Records ▸
>>

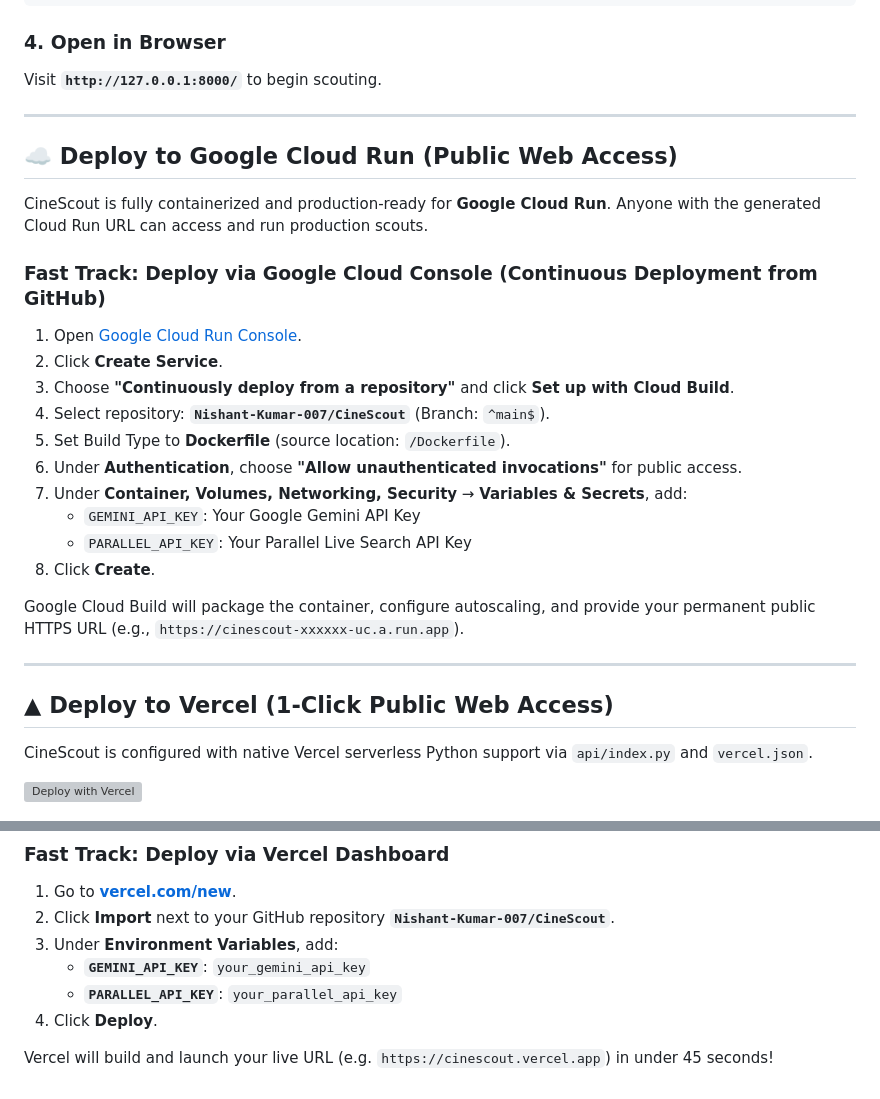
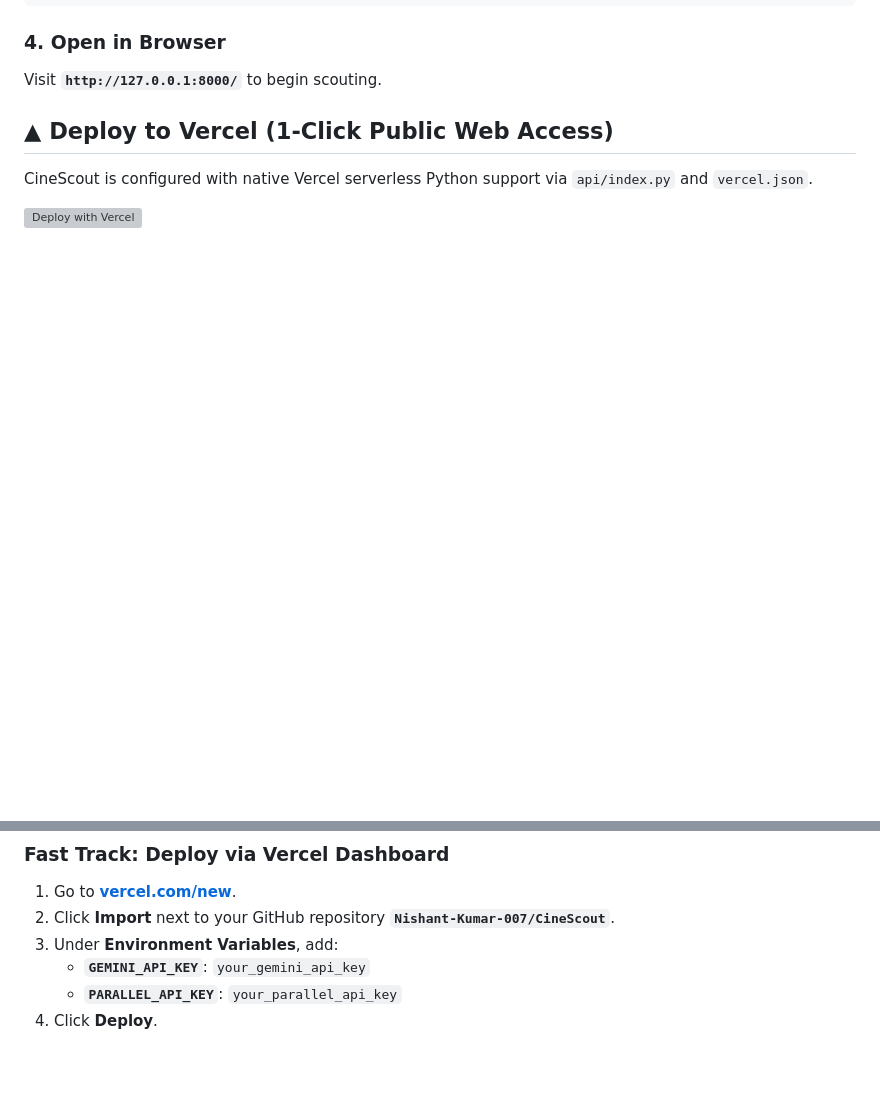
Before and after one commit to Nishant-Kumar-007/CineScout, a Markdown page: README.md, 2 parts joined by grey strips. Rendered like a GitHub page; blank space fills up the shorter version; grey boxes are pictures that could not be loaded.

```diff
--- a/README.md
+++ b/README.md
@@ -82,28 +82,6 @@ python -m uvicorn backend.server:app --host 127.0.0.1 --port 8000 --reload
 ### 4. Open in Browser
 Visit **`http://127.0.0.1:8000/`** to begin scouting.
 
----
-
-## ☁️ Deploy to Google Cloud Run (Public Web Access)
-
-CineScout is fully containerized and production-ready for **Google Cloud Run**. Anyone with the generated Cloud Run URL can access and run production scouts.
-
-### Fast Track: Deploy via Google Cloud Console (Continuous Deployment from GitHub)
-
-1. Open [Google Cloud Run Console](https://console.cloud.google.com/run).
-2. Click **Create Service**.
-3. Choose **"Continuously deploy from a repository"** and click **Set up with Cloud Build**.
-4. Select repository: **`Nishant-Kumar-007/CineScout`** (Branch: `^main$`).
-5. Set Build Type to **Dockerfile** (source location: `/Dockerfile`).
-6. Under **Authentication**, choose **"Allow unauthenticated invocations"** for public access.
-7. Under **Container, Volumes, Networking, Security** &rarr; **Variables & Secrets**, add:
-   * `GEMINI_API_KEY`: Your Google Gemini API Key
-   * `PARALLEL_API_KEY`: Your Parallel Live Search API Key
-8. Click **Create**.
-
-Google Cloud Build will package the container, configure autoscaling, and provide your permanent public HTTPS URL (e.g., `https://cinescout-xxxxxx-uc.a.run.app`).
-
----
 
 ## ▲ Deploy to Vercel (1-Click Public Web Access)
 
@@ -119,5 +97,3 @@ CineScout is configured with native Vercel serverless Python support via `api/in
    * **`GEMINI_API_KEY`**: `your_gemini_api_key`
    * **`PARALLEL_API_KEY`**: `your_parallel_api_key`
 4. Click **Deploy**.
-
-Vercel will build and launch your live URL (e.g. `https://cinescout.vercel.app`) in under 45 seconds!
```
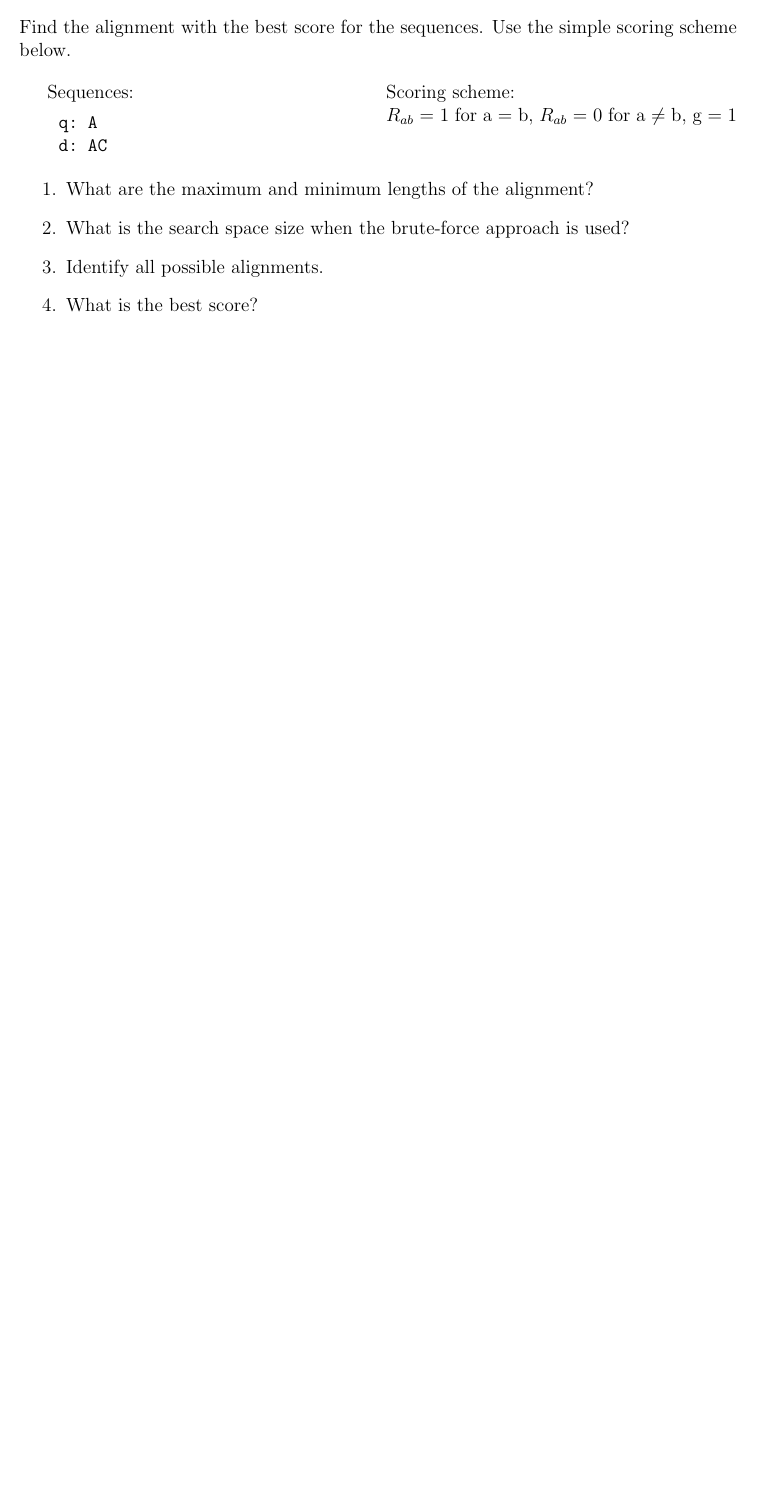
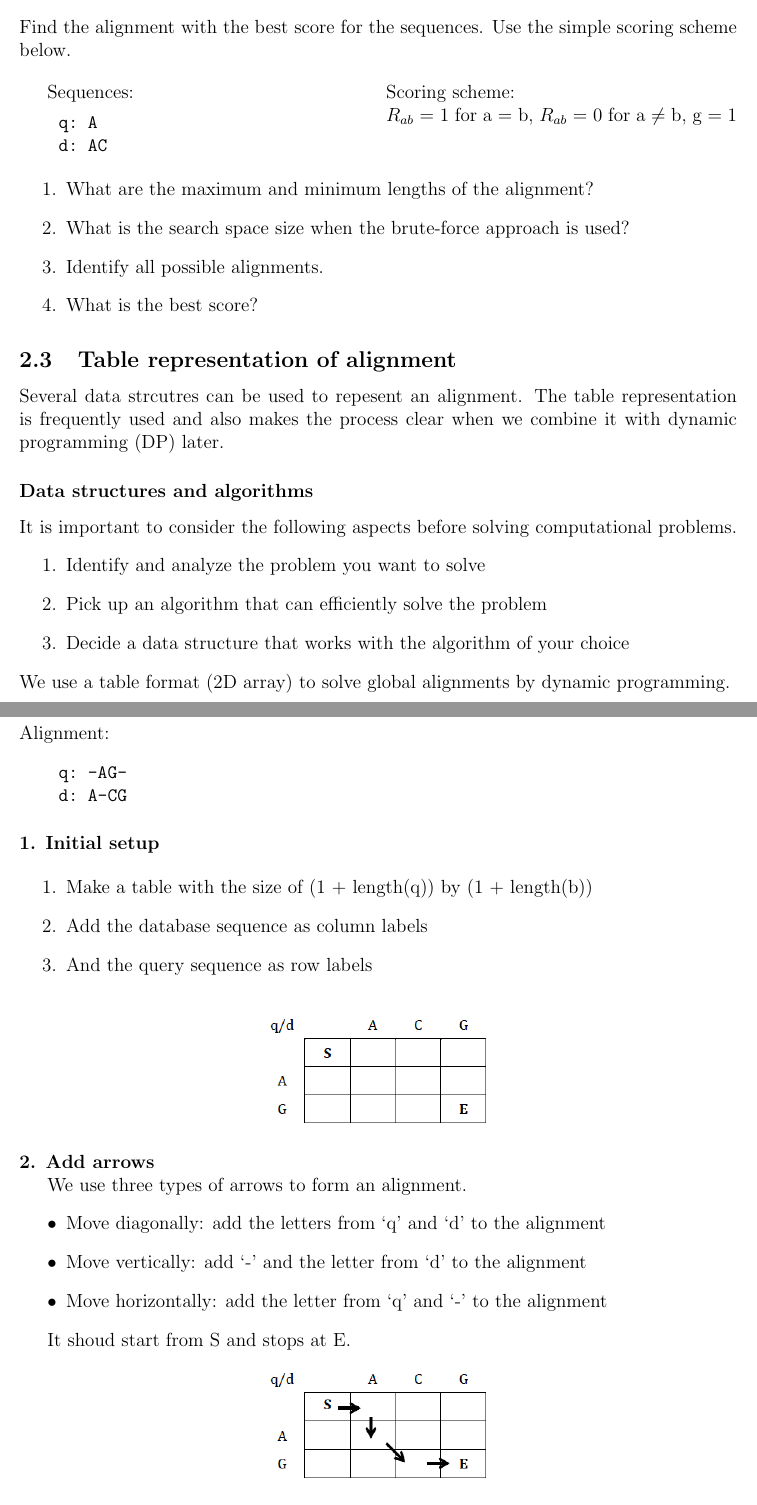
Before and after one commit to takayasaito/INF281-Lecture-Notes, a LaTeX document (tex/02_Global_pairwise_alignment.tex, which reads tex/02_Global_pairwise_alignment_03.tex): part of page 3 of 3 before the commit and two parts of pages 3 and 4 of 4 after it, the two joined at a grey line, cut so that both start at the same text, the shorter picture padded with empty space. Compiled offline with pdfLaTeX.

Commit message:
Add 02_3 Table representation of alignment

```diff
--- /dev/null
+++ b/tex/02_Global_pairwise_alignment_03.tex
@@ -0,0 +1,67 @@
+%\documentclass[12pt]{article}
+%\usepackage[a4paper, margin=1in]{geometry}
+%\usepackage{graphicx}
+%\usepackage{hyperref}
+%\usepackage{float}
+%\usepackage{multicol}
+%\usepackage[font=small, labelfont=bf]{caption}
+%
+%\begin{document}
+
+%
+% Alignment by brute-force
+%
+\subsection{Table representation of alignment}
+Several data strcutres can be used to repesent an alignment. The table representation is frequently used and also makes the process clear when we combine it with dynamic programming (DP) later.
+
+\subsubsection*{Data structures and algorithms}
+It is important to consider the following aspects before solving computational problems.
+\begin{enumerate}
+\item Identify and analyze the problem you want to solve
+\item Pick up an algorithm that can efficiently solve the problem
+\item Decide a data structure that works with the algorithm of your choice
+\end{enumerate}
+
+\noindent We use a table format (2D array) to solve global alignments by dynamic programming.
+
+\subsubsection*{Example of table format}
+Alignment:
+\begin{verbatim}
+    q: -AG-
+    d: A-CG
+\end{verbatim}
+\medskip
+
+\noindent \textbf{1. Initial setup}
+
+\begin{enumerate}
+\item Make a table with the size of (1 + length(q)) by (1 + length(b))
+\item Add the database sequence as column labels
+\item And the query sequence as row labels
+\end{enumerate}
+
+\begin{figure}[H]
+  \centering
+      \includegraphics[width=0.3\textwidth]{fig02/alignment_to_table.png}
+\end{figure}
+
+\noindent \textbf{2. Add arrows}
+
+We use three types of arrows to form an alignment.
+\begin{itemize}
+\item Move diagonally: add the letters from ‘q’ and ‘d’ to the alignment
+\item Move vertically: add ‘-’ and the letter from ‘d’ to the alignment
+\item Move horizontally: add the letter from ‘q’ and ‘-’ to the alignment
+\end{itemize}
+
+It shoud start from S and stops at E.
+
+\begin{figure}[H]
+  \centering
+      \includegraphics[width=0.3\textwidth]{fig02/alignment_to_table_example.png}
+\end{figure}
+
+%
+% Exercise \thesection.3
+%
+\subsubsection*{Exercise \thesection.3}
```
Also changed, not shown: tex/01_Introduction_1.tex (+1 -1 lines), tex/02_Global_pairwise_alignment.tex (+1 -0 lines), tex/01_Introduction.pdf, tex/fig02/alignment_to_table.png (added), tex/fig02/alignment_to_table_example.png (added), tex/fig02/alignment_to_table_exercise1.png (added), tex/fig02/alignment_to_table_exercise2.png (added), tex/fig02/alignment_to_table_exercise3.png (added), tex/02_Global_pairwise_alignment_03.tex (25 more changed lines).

<<

What is required ▸ Would you please print the entries once more, word for word, minus the pictures?

Completed task ▸
Before and after one commit to Nishant-Kumar-007/CineScout, a Markdown page: README.md, 2 parts joined by grey strips. Rendered like a GitHub page; blank space fills up the shorter version; grey boxes are pictures that could not be loaded.

```diff
--- a/README.md
+++ b/README.md
@@ -82,28 +82,6 @@ python -m uvicorn backend.server:app --host 127.0.0.1 --port 8000 --reload
 ### 4. Open in Browser
 Visit **`http://127.0.0.1:8000/`** to begin scouting.
 
----
-
-## ☁️ Deploy to Google Cloud Run (Public Web Access)
-
-CineScout is fully containerized and production-ready for **Google Cloud Run**. Anyone with the generated Cloud Run URL can access and run production scouts.
-
-### Fast Track: Deploy via Google Cloud Console (Continuous Deployment from GitHub)
-
-1. Open [Google Cloud Run Console](https://console.cloud.google.com/run).
-2. Click **Create Service**.
-3. Choose **"Continuously deploy from a repository"** and click **Set up with Cloud Build**.
-4. Select repository: **`Nishant-Kumar-007/CineScout`** (Branch: `^main$`).
-5. Set Build Type to **Dockerfile** (source location: `/Dockerfile`).
-6. Under **Authentication**, choose **"Allow unauthenticated invocations"** for public access.
-7. Under **Container, Volumes, Networking, Security** &rarr; **Variables & Secrets**, add:
-   * `GEMINI_API_KEY`: Your Google Gemini API Key
-   * `PARALLEL_API_KEY`: Your Parallel Live Search API Key
-8. Click **Create**.
-
-Google Cloud Build will package the container, configure autoscaling, and provide your permanent public HTTPS URL (e.g., `https://cinescout-xxxxxx-uc.a.run.app`).
-
----
 
 ## ▲ Deploy to Vercel (1-Click Public Web Access)
 
@@ -119,5 +97,3 @@ CineScout is configured with native Vercel serverless Python support via `api/in
    * **`GEMINI_API_KEY`**: `your_gemini_api_key`
    * **`PARALLEL_API_KEY`**: `your_parallel_api_key`
 4. Click **Deploy**.
-
-Vercel will build and launch your live URL (e.g. `https://cinescout.vercel.app`) in under 45 seconds!
```
Before and after one commit to takayasaito/INF281-Lecture-Notes, a LaTeX document (tex/02_Global_pairwise_alignment.tex, which reads tex/02_Global_pairwise_alignment_03.tex): part of page 3 of 3 before the commit and two parts of pages 3 and 4 of 4 after it, the two joined at a grey line, cut so that both start at the same text, the shorter picture padded with empty space. Compiled offline with pdfLaTeX.

Commit message:
Add 02_3 Table representation of alignment

```diff
--- /dev/null
+++ b/tex/02_Global_pairwise_alignment_03.tex
@@ -0,0 +1,67 @@
+%\documentclass[12pt]{article}
+%\usepackage[a4paper, margin=1in]{geometry}
+%\usepackage{graphicx}
+%\usepackage{hyperref}
+%\usepackage{float}
+%\usepackage{multicol}
+%\usepackage[font=small, labelfont=bf]{caption}
+%
+%\begin{document}
+
+%
+% Alignment by brute-force
+%
+\subsection{Table representation of alignment}
+Several data strcutres can be used to repesent an alignment. The table representation is frequently used and also makes the process clear when we combine it with dynamic programming (DP) later.
+
+\subsubsection*{Data structures and algorithms}
+It is important to consider the following aspects before solving computational problems.
+\begin{enumerate}
+\item Identify and analyze the problem you want to solve
+\item Pick up an algorithm that can efficiently solve the problem
+\item Decide a data structure that works with the algorithm of your choice
+\end{enumerate}
+
+\noindent We use a table format (2D array) to solve global alignments by dynamic programming.
+
+\subsubsection*{Example of table format}
+Alignment:
+\begin{verbatim}
+    q: -AG-
+    d: A-CG
+\end{verbatim}
+\medskip
+
+\noindent \textbf{1. Initial setup}
+
+\begin{enumerate}
+\item Make a table with the size of (1 + length(q)) by (1 + length(b))
+\item Add the database sequence as column labels
+\item And the query sequence as row labels
+\end{enumerate}
+
+\begin{figure}[H]
+  \centering
+      \includegraphics[width=0.3\textwidth]{fig02/alignment_to_table.png}
+\end{figure}
+
+\noindent \textbf{2. Add arrows}
+
+We use three types of arrows to form an alignment.
+\begin{itemize}
+\item Move diagonally: add the letters from ‘q’ and ‘d’ to the alignment
+\item Move vertically: add ‘-’ and the letter from ‘d’ to the alignment
+\item Move horizontally: add the letter from ‘q’ and ‘-’ to the alignment
+\end{itemize}
+
+It shoud start from S and stops at E.
+
+\begin{figure}[H]
+  \centering
+      \includegraphics[width=0.3\textwidth]{fig02/alignment_to_table_example.png}
+\end{figure}
+
+%
+% Exercise \thesection.3
+%
+\subsubsection*{Exercise \thesection.3}
```
Also changed, not shown: tex/01_Introduction_1.tex (+1 -1 lines), tex/02_Global_pairwise_alignment.tex (+1 -0 lines), tex/01_Introduction.pdf, tex/fig02/alignment_to_table.png (added), tex/fig02/alignment_to_table_example.png (added), tex/fig02/alignment_to_table_exercise1.png (added), tex/fig02/alignment_to_table_exercise2.png (added), tex/fig02/alignment_to_table_exercise3.png (added), tex/02_Global_pairwise_alignment_03.tex (25 more changed lines).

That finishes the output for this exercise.